Buprenorphine treatments for opioid use disorder (OUD) among people living with HIV demonstrated beneficial effects in terms of viral load, according to results of a study presented at the virtual Conference on Retroviruses and Opportunistic Infections, held from March 8 to 11, 2020.
Investigators identified 207 people with HIV who started buprenorphine treatment between 2002 and 2018 at the Johns Hopkins Hospital HIV Clinic Cohort. The majority of the cohort were men (69%) and were black (88%); the cohort had a median age of 49 years.
The study allowed for multiple number of treatment episodes, which were defined as continuous buprenorphine prescription with gaps < 30 days. Individuals in the study had a median of 1 (interquartile range [IQR], 1-2) treatment episodes. The median viral loads before and after initial treatment were 80 copies/mL (IQR, 50-6690) and 50 copies/mL (IQR, 50-1721), respectively.
Researchers also employed a quantile liner model to assess the relationship between buprenorphine and viral load. The model considered skewed distribution and the large percentage of individuals who were suppressed, as well as time-varying treatment status.
The estimated differences in the four quantiles comparing before and after treatment were 25%: 0 (95% CI, -4.675 to 3.889); 50%: -43.94 (95% CI, -156.7 to 1.208); and 75%: -4360 (95% CI, -10930 to -195.8). After treatment, roughly 74% of viral loads were below 1500 copies/mL, which is a meaningful cut-off for the risk for HIV transmissibility, compared with 69% before treatment. Restricting the dataset to individuals who started treatment after 2011 similarly suggested differences of viral load in higher quantiles, but this analysis was limited by a small sample size.
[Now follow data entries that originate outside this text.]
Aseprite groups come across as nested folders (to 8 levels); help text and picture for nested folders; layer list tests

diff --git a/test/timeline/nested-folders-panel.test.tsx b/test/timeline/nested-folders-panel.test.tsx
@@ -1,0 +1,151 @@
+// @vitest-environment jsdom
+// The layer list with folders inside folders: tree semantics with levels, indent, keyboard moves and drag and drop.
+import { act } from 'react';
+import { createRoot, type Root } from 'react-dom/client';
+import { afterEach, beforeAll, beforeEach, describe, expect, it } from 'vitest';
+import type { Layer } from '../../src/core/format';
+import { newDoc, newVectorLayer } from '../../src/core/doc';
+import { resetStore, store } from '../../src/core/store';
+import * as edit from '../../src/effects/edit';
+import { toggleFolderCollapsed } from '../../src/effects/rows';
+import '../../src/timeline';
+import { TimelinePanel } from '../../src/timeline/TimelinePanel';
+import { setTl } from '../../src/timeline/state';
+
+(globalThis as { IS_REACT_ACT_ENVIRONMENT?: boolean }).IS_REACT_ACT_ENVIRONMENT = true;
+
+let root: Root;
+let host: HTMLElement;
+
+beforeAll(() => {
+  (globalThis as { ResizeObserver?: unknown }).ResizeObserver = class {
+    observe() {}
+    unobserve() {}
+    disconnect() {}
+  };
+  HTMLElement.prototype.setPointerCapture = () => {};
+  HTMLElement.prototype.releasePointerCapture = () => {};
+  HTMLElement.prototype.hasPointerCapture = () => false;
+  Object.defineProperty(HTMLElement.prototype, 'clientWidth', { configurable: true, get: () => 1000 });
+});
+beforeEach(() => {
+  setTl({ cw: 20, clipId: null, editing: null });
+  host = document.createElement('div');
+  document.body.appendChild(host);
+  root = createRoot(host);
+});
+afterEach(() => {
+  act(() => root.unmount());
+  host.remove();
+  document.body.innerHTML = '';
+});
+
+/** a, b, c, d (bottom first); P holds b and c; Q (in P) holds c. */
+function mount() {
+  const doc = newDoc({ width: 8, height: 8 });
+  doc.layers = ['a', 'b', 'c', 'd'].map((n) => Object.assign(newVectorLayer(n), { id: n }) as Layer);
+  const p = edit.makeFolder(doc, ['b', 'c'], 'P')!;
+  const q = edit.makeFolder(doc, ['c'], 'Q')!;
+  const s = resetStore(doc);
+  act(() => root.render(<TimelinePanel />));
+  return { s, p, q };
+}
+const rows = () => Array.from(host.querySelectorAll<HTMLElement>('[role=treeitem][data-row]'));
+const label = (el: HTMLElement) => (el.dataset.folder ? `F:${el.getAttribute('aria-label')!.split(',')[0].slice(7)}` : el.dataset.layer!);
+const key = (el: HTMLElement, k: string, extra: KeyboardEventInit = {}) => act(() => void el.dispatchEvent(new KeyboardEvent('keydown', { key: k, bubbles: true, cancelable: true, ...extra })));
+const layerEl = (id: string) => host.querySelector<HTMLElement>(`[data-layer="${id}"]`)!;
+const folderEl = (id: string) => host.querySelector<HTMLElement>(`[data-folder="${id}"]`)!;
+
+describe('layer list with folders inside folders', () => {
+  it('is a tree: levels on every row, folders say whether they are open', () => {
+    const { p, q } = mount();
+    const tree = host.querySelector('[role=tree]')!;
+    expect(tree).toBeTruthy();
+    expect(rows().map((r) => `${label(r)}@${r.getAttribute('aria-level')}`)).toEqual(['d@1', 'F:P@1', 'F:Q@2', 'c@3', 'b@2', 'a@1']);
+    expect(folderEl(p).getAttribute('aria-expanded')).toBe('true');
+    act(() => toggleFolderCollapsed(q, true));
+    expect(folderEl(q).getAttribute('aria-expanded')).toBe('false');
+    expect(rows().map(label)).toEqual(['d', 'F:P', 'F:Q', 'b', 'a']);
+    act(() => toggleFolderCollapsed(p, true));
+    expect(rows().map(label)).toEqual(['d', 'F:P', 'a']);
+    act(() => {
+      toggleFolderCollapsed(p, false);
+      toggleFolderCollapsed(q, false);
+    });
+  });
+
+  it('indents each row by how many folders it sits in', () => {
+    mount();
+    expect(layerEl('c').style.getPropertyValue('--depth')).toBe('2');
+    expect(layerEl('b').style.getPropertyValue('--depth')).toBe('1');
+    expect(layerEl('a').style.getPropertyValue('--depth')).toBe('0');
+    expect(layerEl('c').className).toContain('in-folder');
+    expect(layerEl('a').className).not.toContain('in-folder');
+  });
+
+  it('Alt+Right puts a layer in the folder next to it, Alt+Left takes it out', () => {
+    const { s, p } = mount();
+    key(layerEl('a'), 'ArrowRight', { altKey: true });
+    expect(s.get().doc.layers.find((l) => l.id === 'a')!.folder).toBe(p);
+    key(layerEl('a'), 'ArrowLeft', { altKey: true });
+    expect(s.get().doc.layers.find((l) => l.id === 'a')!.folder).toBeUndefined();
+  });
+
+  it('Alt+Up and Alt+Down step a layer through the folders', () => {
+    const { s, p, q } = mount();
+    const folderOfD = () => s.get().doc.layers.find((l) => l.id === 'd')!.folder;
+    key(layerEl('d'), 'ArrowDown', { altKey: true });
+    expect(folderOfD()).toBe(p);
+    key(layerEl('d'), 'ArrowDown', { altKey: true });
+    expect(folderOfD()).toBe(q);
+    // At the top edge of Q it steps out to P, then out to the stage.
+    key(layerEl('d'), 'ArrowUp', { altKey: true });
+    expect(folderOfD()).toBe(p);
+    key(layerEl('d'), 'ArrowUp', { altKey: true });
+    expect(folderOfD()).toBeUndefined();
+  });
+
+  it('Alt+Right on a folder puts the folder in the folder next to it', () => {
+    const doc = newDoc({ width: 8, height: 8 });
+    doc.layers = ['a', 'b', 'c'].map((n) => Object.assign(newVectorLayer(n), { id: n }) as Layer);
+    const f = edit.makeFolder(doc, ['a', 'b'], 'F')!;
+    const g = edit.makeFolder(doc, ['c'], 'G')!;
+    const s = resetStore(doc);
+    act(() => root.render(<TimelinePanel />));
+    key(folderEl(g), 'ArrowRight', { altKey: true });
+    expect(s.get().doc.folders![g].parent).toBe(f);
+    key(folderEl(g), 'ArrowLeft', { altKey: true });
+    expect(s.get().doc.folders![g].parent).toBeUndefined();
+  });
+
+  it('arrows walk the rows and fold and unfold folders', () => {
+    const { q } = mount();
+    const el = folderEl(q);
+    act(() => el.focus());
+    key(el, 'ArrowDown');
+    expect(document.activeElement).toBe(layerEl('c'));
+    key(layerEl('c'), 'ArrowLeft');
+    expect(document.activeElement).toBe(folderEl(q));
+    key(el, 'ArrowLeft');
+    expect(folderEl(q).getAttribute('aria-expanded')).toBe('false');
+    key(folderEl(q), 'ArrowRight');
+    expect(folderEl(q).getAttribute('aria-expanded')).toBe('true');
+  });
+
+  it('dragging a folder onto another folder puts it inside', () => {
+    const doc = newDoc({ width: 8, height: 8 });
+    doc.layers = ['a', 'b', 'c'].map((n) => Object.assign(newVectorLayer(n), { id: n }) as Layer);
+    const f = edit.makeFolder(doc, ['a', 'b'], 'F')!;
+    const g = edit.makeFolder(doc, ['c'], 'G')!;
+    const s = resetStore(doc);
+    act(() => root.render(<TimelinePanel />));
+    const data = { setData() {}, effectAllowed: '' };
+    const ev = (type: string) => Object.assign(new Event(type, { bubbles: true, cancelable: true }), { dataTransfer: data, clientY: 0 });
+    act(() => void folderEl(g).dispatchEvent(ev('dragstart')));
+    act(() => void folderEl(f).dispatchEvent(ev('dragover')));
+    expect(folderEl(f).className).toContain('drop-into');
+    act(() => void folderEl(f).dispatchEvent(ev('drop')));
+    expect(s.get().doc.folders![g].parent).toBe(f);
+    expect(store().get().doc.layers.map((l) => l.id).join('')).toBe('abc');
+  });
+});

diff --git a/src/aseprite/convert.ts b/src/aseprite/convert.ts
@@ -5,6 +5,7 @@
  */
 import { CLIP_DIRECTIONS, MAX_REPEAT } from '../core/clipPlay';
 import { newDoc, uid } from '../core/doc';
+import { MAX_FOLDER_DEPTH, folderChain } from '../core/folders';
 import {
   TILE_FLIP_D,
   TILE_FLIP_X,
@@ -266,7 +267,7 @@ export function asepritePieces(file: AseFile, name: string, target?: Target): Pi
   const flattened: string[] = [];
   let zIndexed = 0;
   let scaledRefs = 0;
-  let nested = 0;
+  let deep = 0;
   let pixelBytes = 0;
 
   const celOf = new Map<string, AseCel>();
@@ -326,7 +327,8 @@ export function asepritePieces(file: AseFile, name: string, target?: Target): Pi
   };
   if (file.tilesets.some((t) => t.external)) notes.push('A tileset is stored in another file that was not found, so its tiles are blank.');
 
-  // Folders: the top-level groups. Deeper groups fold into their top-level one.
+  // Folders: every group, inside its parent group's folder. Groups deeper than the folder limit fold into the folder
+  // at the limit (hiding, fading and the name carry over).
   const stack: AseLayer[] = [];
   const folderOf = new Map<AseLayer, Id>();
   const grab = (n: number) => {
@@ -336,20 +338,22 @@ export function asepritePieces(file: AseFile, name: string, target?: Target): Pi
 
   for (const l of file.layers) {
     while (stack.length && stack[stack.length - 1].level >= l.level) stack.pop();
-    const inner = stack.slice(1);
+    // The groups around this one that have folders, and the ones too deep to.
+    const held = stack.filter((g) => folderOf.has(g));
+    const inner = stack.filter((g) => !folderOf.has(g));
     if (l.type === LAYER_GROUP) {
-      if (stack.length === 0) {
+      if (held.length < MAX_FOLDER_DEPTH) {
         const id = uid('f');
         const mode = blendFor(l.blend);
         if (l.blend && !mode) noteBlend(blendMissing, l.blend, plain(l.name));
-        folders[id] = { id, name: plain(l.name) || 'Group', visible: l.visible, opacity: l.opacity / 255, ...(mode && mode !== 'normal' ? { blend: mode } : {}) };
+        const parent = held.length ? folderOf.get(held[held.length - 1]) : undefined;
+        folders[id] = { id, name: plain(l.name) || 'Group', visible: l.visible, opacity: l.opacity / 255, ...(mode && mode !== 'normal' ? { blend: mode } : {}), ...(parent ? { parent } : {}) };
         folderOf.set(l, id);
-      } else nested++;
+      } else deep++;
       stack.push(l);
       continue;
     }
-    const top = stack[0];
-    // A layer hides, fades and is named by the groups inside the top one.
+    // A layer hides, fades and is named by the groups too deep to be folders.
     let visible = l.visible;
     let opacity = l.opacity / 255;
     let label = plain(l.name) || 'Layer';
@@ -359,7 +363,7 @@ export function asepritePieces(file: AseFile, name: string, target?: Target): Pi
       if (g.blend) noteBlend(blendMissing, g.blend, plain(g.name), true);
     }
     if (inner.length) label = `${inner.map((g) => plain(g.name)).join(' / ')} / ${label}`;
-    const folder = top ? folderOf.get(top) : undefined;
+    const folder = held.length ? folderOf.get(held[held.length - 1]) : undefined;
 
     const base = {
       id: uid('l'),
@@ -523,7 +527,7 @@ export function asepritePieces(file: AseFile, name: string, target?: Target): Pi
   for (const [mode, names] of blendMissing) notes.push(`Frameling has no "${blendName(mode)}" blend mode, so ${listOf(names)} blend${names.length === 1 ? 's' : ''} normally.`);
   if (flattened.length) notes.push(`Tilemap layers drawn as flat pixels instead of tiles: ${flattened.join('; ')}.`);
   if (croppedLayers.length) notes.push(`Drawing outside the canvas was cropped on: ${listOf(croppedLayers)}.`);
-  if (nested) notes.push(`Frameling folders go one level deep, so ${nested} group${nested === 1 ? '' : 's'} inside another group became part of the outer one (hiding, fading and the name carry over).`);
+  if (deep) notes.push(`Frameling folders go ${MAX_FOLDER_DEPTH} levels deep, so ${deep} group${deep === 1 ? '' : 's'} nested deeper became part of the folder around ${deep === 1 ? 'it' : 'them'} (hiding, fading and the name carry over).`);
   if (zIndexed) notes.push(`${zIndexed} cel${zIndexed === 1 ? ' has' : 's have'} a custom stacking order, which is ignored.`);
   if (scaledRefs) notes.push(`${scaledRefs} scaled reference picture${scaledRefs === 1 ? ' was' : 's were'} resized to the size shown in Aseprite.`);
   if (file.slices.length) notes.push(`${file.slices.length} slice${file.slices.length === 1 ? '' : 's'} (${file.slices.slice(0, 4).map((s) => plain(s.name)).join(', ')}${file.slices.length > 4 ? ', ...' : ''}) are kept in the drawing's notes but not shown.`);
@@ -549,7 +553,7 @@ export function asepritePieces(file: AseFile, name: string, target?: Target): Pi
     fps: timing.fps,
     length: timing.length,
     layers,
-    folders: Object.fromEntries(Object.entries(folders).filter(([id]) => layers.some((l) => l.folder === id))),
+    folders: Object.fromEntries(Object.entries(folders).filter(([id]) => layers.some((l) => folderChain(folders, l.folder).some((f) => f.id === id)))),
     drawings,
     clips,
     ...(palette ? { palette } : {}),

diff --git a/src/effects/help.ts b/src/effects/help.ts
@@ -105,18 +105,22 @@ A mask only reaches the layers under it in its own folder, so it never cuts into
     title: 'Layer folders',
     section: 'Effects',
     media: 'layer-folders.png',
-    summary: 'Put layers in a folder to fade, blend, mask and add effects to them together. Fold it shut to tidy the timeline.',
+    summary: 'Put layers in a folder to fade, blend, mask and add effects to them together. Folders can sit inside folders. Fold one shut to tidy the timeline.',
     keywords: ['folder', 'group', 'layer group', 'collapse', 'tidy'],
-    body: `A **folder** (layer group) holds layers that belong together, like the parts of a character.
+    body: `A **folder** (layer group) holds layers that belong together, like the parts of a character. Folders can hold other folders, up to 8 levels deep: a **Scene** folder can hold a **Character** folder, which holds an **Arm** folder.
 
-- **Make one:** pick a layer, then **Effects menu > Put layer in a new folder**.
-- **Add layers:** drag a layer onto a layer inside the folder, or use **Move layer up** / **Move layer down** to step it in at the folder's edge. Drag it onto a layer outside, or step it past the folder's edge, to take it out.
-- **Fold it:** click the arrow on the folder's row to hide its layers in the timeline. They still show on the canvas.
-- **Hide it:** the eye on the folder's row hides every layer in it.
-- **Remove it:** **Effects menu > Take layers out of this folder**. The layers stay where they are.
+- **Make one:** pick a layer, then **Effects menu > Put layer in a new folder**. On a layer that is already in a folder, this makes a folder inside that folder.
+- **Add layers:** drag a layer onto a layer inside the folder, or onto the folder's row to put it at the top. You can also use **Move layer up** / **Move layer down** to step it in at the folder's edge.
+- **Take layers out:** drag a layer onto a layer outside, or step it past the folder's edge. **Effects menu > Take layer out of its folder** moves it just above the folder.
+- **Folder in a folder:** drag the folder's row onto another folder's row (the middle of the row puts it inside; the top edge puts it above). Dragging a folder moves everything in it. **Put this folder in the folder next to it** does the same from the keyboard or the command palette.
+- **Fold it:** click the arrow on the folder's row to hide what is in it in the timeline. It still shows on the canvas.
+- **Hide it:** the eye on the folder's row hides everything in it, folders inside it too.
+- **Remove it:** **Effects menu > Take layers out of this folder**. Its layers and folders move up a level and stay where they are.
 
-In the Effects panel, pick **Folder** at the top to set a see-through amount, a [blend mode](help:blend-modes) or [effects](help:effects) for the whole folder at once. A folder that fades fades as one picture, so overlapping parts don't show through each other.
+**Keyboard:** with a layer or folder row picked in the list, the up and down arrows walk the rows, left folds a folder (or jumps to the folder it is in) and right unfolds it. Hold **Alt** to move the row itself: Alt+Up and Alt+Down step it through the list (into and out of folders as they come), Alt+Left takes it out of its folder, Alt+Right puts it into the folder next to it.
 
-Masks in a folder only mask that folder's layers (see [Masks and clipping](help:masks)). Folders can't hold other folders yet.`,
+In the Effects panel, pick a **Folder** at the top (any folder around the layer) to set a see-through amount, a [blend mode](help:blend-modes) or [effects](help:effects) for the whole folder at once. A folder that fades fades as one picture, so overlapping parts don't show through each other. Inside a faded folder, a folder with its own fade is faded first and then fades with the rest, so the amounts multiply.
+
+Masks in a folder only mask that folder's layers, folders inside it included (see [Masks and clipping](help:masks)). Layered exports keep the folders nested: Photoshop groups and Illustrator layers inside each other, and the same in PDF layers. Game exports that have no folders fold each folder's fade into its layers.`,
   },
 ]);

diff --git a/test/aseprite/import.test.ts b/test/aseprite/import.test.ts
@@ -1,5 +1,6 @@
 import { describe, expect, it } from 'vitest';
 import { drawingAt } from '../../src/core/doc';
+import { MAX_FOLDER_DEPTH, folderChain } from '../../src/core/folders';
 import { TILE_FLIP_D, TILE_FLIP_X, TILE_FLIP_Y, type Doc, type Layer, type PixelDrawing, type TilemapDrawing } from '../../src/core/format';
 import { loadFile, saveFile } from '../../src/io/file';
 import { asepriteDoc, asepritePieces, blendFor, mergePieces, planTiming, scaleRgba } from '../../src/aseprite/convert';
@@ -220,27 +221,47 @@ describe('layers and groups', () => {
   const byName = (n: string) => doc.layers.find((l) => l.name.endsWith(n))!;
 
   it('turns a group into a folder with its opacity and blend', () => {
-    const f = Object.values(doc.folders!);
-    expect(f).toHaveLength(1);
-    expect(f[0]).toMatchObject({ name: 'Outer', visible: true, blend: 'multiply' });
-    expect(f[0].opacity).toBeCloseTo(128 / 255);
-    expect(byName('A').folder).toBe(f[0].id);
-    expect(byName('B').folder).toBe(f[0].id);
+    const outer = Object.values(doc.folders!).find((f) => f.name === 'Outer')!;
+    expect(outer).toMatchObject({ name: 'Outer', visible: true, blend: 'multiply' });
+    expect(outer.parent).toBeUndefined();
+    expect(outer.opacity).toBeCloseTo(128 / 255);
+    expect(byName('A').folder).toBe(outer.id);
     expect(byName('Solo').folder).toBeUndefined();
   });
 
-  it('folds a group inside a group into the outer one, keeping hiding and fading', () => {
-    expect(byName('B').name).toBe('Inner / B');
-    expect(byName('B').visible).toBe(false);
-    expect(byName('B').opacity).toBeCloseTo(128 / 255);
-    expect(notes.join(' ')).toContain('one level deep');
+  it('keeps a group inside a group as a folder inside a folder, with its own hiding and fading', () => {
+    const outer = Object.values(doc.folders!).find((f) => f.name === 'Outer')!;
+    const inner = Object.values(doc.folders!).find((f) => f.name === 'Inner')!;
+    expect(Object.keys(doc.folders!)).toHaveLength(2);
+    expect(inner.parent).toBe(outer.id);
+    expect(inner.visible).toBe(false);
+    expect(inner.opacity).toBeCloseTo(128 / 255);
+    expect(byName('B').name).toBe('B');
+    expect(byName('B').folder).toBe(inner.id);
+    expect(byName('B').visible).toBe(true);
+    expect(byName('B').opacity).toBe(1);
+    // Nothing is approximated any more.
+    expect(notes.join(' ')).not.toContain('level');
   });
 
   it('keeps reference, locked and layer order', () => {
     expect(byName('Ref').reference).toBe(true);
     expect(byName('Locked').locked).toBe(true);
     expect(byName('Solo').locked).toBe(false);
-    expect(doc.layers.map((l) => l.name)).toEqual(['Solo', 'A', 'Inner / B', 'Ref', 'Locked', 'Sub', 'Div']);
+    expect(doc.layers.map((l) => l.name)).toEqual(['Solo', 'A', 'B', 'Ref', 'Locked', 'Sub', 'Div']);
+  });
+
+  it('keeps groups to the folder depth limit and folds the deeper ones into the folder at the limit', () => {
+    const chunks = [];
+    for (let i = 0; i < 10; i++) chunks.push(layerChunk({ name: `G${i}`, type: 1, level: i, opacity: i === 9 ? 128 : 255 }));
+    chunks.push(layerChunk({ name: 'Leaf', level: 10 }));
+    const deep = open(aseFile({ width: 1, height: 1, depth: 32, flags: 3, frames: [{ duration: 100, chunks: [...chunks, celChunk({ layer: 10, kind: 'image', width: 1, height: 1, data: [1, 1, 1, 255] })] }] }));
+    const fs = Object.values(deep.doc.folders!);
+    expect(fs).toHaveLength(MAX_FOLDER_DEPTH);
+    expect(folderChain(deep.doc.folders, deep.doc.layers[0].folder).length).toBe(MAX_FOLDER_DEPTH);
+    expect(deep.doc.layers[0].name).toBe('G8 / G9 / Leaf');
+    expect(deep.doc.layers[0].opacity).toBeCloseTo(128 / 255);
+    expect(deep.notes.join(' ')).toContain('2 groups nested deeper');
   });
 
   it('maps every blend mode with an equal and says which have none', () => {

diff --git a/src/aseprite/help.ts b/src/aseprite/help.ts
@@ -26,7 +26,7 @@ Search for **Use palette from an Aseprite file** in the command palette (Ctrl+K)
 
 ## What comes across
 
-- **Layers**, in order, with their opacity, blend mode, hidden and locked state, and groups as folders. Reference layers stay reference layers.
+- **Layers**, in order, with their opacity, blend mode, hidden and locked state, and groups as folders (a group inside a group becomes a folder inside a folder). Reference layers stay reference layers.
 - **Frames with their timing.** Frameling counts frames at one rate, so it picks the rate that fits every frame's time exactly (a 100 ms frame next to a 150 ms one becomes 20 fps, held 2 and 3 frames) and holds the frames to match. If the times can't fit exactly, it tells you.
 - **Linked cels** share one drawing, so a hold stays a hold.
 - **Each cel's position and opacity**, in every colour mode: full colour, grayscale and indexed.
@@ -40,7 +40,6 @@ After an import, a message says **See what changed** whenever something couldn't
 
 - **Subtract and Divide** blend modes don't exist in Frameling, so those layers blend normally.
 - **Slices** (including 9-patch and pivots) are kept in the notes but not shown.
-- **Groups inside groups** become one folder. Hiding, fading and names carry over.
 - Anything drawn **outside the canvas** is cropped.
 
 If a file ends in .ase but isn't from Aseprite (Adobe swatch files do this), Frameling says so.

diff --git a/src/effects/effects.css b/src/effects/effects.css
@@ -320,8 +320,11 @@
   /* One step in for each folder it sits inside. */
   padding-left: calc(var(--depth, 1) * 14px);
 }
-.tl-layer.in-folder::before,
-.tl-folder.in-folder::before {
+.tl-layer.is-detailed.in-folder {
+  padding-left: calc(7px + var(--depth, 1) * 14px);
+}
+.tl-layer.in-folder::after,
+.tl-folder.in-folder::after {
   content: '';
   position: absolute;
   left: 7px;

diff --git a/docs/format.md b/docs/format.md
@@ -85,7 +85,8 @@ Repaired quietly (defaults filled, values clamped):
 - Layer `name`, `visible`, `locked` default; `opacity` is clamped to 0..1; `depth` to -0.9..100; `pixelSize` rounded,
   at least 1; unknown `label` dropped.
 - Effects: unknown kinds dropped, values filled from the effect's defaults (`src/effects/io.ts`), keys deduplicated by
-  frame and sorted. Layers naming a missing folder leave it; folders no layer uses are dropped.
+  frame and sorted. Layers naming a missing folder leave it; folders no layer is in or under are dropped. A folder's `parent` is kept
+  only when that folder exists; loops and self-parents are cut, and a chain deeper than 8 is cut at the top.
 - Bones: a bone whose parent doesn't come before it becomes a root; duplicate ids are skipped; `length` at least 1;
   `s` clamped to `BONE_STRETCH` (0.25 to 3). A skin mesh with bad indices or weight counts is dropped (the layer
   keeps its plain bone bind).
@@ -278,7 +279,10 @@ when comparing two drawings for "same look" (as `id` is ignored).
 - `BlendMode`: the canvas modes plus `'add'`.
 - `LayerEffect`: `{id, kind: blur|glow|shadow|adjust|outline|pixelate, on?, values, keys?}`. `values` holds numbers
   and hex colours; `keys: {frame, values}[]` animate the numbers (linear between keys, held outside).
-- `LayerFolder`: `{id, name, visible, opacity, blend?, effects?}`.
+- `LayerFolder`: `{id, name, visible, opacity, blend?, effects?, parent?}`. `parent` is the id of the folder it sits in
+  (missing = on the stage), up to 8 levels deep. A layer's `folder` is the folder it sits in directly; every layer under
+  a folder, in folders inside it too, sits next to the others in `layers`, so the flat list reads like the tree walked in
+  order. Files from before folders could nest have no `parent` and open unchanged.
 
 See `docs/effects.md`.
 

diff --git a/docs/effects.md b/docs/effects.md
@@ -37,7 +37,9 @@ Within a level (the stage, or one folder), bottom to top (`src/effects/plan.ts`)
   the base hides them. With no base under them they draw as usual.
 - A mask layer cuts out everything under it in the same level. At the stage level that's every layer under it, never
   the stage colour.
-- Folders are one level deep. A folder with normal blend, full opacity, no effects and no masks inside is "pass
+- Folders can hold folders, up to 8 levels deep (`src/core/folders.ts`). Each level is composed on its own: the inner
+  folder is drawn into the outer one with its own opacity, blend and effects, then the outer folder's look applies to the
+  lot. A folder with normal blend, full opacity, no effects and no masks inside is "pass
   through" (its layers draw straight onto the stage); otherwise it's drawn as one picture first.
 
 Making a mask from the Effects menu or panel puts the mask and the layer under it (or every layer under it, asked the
Overall, the data suggested that buprenorphine treatment for OUD among people with HIV is likely to be beneficial by increasing the percentage of people with viral loads below 1500 copies/mL, potentially lowering the overall risk for HIV transmission.
Kim J, Chander G, Lesko CR, Fojo AT, Moore RD, Lau B. Buprenorphine treatment is related to decreased HIV RNA levels among people with HIV. Poster presented at: CROI 2020; March 8–11, 2020; http://www.croiconference.org/sites/default/files/uploads/croi2020-boston-abstract-ebook.pdf. Accessed March 19, 2020.